The advent of High Definition TV or HDTV compelled manufacturers to come out with more and more digital devices. We have witnessed the proliferation of HD equipment such as HD DVD players, Blu-ray players, game consoles, HD-equipped computers, and HDTV display. With all these new high-definition sources and display devices, how do we connect the desired input to the desired output device? There are several ways to do this – by using a HDMI switch, a HDMI splitter or a HDMI matrix.
A HDMI switch allows the user to select multiple sources, such as Blu-ray players and game consoles into one HDTV monitor. Models available may start with a 4 x 1 configuration, which means that there are 4 inputs and 1 output. There are also 8 x 1 or even 16 x 1 switches available. On the other hand, a HDMI splitter is needed when there is a single HD source, which needs to be connected to two or more HDTV displays. Splitter/ switch combinations (HDMI matrix) are also available that will let you select which source is routed to which display.
A passive HDMI splitter can be a simple Y-cable that takes a single high definition input and connects it to two output displays. This will let you watch the source signal on any one display, with the other display powered off. An active HDMI splitter allows the simultaneous display of audio and video signals from a single source in multiple high definition displays.
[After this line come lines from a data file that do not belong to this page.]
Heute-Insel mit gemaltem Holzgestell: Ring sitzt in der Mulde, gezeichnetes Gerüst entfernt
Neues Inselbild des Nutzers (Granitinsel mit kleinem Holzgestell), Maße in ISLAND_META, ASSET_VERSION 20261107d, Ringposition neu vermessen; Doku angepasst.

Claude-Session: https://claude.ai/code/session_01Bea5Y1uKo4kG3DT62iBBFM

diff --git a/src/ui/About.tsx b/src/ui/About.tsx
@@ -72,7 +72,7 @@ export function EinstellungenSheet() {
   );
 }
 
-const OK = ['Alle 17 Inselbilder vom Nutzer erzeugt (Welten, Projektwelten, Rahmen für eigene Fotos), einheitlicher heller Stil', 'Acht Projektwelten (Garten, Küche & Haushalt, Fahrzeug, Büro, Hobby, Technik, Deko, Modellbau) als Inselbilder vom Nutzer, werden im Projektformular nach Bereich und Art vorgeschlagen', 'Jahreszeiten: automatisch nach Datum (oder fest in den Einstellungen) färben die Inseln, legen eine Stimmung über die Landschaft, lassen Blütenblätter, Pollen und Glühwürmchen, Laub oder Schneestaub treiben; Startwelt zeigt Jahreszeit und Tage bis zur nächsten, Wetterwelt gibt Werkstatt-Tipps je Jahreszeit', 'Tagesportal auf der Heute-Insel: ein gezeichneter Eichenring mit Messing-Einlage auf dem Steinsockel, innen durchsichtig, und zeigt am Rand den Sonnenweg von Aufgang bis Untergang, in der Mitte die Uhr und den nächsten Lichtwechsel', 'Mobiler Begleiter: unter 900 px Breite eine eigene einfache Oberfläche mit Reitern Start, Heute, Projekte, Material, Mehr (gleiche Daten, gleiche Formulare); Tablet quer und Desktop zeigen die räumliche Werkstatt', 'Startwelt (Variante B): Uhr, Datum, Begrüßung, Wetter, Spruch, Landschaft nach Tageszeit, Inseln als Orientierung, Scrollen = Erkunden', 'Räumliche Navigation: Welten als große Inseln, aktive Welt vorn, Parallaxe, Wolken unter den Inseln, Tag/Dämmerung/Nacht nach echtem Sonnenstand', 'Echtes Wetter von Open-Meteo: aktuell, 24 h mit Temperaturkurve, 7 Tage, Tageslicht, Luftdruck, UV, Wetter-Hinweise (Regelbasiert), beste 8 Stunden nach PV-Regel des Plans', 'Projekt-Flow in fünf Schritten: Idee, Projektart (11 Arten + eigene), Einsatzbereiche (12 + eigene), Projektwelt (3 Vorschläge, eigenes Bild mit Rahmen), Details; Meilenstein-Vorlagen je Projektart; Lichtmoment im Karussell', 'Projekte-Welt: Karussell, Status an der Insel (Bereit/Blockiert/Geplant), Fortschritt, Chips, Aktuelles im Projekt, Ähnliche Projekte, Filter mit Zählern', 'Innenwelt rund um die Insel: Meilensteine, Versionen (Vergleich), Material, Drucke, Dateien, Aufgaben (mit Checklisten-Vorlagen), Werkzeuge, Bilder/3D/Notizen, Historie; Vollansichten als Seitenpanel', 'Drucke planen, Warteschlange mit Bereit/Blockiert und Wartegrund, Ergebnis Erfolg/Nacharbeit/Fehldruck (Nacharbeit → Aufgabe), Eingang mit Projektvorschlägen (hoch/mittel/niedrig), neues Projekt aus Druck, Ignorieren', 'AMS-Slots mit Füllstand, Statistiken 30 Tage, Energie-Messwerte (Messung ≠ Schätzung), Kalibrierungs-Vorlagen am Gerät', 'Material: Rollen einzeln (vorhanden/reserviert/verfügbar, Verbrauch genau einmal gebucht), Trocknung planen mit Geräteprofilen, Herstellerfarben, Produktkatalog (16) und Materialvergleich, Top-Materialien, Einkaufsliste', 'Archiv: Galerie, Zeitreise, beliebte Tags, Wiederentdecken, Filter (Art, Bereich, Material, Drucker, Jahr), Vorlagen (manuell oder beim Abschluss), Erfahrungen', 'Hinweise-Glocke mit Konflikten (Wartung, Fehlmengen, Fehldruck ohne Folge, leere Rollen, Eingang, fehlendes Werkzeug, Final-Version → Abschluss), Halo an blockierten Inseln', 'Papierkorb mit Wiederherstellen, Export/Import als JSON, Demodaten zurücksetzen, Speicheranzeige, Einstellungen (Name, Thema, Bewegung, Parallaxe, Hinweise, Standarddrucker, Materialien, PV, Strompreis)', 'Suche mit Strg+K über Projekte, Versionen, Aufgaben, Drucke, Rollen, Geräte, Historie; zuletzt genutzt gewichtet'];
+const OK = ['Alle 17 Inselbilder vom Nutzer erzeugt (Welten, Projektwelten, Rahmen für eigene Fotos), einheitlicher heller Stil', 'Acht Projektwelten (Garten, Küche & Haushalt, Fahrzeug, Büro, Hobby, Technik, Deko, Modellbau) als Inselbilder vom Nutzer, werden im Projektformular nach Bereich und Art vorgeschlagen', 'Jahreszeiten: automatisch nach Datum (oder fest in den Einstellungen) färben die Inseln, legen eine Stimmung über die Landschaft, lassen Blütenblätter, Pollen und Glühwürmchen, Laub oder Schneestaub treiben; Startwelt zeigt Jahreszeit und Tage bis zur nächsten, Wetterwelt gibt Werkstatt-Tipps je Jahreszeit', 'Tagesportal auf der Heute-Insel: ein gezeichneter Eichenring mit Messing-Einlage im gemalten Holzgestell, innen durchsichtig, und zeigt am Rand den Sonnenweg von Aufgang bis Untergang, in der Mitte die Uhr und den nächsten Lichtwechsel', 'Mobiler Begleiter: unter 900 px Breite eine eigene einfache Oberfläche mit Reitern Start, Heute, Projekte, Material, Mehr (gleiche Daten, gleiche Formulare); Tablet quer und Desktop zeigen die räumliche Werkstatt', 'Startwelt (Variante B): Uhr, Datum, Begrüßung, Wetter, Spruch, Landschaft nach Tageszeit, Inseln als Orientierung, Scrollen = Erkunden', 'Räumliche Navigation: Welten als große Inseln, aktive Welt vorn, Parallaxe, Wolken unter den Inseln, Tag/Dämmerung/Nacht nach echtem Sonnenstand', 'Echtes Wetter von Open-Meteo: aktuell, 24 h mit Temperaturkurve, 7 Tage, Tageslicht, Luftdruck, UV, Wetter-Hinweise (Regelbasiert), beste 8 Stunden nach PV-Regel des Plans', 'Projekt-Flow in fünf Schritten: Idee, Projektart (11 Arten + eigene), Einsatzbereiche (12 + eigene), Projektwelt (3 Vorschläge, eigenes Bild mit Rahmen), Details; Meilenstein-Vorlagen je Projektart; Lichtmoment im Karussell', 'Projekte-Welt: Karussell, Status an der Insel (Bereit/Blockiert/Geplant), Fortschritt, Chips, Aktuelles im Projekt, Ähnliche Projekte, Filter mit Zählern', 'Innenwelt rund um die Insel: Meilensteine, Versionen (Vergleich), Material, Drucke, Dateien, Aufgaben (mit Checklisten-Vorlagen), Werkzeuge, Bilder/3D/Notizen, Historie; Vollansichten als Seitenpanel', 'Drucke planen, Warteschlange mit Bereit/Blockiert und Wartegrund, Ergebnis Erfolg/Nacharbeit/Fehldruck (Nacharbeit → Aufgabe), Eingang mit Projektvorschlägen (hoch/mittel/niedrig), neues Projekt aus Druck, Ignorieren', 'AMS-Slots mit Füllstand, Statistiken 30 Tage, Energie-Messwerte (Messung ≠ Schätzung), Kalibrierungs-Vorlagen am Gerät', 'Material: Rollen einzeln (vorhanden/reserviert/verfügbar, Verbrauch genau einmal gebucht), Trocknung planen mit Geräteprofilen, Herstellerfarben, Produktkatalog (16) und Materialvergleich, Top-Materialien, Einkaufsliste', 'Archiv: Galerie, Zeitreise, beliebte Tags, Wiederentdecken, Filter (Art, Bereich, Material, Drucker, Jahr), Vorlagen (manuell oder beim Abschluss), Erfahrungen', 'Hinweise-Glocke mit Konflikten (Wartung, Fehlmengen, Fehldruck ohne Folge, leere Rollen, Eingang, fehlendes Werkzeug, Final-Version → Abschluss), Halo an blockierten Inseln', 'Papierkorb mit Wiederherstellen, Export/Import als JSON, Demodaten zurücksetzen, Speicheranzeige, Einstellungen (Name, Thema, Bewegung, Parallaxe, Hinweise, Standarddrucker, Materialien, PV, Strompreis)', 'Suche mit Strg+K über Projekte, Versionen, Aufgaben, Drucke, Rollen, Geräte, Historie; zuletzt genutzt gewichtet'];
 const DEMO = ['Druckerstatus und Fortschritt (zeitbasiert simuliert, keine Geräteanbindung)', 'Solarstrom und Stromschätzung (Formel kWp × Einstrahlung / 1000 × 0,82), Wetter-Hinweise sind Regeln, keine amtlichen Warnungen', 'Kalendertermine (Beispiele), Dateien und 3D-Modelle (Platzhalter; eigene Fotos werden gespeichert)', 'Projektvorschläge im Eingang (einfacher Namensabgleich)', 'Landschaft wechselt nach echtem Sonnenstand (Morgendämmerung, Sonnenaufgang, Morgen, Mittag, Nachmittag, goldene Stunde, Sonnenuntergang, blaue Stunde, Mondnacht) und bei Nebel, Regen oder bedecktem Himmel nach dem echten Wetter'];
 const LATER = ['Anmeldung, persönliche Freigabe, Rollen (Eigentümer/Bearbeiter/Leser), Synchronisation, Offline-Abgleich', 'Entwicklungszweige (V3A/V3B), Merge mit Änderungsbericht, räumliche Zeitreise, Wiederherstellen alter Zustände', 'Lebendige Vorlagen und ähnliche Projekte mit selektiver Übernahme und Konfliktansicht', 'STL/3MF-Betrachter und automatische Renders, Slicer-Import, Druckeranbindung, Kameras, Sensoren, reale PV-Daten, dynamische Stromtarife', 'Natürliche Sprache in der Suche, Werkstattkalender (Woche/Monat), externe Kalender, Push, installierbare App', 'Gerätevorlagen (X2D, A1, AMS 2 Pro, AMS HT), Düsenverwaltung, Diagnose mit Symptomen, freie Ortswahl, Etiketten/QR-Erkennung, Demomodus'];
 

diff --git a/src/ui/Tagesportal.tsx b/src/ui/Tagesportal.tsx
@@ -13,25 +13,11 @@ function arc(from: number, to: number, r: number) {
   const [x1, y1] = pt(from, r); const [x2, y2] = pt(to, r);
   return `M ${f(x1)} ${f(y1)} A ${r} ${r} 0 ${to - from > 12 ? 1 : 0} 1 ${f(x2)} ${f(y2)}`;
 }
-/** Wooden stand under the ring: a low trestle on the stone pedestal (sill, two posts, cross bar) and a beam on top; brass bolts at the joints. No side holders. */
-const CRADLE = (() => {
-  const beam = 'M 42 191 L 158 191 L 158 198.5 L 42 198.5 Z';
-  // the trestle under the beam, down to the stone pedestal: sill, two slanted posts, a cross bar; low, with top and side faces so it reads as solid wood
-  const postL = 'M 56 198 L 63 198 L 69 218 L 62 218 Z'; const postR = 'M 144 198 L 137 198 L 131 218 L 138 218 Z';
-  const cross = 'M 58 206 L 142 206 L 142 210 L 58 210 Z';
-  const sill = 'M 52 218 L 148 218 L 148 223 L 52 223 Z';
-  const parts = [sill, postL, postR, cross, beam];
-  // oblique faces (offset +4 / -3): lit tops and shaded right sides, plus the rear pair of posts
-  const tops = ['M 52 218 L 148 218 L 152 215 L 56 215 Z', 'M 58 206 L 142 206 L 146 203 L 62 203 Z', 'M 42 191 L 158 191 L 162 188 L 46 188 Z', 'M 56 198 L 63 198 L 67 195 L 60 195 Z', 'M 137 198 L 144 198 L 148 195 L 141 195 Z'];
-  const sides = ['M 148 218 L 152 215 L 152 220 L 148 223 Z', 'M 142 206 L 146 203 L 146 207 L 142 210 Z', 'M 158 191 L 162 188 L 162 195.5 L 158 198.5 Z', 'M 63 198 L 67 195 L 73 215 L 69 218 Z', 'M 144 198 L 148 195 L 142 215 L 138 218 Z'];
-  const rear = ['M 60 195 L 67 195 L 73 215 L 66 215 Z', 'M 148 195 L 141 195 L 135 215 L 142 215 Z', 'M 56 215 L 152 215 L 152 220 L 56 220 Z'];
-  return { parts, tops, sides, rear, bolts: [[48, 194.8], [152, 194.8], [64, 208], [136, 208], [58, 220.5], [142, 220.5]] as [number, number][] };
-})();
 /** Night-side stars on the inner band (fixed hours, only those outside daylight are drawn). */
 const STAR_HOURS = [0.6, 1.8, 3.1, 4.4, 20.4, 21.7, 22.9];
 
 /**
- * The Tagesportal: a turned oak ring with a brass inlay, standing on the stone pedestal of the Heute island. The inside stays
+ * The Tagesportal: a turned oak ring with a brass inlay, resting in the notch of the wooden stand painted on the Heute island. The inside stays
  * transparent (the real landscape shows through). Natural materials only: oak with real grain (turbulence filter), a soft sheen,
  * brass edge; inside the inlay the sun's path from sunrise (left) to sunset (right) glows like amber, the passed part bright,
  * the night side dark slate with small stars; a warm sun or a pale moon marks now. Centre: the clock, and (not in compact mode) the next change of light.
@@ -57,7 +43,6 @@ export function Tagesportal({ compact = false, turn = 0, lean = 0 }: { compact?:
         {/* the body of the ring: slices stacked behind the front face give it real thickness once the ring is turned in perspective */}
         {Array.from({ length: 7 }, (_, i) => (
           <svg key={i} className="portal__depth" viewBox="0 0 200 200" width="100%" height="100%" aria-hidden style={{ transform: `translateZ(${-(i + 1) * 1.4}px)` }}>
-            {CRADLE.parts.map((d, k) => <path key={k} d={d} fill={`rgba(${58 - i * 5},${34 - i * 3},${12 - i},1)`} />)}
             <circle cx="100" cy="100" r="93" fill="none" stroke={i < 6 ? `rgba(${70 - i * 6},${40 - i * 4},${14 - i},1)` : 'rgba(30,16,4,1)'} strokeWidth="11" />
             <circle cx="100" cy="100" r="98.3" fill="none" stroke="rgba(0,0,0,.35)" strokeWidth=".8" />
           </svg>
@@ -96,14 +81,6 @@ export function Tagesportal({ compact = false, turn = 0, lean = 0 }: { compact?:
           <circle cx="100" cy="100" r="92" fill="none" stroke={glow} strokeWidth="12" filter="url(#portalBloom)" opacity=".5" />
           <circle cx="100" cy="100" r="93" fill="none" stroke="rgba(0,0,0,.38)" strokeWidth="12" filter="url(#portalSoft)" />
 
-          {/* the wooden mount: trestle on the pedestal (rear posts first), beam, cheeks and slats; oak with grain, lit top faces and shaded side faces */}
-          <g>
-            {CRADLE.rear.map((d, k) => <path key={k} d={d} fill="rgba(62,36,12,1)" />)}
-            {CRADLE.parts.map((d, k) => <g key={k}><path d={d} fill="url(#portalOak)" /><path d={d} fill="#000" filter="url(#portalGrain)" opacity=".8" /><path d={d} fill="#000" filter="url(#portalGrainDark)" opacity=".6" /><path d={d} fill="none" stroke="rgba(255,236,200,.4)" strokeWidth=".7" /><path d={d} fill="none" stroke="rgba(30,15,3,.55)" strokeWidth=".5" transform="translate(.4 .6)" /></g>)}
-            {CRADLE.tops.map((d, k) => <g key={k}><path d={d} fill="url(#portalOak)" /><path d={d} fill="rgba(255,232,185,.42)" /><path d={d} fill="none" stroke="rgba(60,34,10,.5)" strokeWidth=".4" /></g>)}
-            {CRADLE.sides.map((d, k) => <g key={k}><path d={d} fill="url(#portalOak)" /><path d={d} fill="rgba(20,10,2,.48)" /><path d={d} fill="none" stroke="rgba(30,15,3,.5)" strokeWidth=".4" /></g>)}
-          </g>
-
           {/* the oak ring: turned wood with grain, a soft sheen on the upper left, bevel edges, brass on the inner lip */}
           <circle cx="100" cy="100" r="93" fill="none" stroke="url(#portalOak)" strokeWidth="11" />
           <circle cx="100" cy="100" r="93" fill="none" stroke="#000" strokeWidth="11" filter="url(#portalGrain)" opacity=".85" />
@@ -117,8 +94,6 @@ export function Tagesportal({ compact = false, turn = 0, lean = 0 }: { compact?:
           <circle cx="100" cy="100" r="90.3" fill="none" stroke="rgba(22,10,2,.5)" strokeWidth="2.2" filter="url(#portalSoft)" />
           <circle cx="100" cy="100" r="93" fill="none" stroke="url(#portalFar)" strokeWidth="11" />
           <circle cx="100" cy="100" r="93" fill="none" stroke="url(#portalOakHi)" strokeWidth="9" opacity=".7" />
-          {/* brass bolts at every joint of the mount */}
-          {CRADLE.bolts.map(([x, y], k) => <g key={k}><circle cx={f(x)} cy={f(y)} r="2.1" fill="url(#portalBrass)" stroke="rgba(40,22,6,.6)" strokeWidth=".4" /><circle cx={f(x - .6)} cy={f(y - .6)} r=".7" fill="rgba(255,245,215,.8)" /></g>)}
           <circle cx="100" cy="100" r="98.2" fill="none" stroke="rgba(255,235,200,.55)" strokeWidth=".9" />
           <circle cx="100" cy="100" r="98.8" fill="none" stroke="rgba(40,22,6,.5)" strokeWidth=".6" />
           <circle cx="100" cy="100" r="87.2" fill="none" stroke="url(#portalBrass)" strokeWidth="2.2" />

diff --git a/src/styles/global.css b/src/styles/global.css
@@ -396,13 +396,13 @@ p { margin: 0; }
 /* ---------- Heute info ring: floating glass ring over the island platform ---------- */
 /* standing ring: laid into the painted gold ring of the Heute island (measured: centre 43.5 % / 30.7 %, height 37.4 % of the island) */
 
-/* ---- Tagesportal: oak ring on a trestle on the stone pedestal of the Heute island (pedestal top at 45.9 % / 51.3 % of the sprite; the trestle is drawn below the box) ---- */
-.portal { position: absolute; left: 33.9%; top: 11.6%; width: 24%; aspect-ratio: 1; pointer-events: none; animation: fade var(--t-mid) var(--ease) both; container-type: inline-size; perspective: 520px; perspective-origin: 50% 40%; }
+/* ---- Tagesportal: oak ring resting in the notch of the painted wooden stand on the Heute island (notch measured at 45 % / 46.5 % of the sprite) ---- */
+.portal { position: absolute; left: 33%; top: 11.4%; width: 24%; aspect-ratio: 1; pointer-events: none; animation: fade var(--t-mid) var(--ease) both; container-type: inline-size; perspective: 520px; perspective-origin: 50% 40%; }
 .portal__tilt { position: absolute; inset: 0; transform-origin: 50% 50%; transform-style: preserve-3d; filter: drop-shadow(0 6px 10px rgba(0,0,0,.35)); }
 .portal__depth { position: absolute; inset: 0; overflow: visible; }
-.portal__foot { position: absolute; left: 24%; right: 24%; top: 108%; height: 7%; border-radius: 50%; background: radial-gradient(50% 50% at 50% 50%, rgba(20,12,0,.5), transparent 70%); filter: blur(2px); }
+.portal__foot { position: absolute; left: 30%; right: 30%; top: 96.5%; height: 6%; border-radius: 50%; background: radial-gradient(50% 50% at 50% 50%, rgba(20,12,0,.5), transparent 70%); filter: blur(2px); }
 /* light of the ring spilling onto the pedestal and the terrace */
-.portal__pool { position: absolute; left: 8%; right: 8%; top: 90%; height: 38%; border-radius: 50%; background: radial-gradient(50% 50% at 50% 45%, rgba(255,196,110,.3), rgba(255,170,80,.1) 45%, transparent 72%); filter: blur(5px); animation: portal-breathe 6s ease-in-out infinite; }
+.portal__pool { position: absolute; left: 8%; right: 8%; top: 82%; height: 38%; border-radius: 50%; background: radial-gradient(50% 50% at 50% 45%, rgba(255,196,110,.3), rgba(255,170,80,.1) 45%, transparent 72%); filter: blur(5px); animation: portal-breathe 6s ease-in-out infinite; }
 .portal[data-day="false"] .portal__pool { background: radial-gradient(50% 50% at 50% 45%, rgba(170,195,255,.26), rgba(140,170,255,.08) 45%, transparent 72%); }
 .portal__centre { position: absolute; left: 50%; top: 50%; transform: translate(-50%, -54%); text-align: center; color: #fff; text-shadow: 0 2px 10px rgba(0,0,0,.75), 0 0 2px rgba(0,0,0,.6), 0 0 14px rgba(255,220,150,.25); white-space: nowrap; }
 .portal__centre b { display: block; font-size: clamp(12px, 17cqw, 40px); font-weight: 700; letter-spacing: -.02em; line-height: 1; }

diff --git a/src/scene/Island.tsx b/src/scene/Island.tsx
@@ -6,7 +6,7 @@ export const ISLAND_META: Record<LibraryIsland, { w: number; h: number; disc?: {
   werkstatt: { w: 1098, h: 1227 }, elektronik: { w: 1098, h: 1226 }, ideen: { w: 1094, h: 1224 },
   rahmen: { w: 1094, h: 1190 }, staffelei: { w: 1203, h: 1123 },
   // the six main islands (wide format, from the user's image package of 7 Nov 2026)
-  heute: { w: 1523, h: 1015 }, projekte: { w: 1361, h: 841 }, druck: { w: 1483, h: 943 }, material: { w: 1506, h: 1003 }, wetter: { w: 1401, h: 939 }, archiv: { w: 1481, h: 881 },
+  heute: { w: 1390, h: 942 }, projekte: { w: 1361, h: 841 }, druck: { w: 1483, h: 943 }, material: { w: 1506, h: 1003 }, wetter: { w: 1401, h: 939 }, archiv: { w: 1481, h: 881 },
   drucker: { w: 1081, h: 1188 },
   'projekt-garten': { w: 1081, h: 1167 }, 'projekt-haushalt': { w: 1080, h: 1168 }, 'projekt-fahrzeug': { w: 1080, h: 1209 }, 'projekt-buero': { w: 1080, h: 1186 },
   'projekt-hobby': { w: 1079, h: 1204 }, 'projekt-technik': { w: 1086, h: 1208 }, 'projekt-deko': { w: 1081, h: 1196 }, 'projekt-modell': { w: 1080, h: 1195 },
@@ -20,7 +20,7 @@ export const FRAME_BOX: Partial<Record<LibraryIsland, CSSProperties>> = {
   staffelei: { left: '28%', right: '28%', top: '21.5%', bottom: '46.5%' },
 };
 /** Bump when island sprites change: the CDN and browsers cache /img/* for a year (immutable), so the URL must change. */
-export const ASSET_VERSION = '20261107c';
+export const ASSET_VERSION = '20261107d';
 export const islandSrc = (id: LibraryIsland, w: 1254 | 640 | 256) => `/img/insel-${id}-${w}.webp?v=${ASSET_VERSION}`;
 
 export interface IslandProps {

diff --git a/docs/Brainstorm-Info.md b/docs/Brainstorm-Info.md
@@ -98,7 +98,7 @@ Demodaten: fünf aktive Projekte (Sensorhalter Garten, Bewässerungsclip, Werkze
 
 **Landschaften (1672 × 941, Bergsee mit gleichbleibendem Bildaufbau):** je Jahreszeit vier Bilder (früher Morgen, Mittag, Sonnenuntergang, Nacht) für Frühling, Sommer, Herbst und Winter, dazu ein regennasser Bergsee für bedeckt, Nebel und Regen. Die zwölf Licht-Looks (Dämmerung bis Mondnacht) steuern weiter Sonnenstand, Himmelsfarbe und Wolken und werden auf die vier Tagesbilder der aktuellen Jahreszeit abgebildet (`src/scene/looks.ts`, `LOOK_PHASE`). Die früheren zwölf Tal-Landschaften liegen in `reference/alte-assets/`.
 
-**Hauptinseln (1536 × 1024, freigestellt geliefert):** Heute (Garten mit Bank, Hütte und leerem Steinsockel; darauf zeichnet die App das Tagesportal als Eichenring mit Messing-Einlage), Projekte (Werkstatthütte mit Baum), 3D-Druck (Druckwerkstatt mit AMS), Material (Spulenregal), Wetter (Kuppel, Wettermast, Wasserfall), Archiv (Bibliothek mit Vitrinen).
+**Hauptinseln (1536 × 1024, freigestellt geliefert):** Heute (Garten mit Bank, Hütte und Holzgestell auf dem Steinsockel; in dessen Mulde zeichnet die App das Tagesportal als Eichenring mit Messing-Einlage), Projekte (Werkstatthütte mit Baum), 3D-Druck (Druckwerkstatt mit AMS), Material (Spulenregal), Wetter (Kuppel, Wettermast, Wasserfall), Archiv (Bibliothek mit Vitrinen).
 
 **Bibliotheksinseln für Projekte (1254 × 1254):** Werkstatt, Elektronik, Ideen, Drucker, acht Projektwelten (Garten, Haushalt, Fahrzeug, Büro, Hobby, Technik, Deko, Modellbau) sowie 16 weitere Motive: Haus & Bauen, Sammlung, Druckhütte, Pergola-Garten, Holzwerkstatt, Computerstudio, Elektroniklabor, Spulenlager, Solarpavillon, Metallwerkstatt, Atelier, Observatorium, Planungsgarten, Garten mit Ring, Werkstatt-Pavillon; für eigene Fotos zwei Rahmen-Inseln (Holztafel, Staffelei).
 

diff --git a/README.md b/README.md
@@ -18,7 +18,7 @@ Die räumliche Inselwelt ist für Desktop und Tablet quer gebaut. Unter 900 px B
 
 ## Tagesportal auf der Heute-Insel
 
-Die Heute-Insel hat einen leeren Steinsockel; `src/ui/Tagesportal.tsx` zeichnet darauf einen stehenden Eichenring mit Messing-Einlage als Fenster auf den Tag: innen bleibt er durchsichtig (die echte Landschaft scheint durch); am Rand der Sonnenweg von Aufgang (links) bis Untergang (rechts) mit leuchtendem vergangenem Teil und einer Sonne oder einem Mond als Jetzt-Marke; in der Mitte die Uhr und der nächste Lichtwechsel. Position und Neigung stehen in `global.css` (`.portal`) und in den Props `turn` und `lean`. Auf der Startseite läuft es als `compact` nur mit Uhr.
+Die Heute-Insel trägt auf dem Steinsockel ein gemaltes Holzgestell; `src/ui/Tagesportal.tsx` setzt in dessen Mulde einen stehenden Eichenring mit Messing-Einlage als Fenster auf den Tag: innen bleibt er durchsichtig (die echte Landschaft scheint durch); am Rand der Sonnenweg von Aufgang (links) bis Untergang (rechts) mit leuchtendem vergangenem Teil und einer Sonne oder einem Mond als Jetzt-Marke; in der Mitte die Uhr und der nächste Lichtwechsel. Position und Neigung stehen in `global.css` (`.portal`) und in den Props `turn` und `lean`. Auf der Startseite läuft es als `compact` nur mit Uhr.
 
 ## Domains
The splitter utilizes a single cable to connect the HD source to the splitter and then individual cables to each HDTV display. A larger distribution configuration, comprising of a greater number of displays is possible by chaining multiple splitters. These splitters may also have the ability to amplify and boost the signals, allowing the use of longer cable runs from the splitter to the display devices.
It should be worthwhile to note that there are a number of design considerations in the manufacture of HDMI switches or splitters. The first is impedance match. Any mismatch introduced by the switch or splitter will cause “reflections” that will degrade the transmission of the HD signal from the source to the monitor. The next is insertion loss that may result from the insertion of the switch or splitter between the HD devices. Any signal loss will also result to the degradation of the transmitted signal. The last but not the least is cross talk. With multiple inputs or multiple outputs being active at the same time, there is a great chance that they will interfere with each other. This should be kept as minimum as possible to avoid degradation of any of the active signals.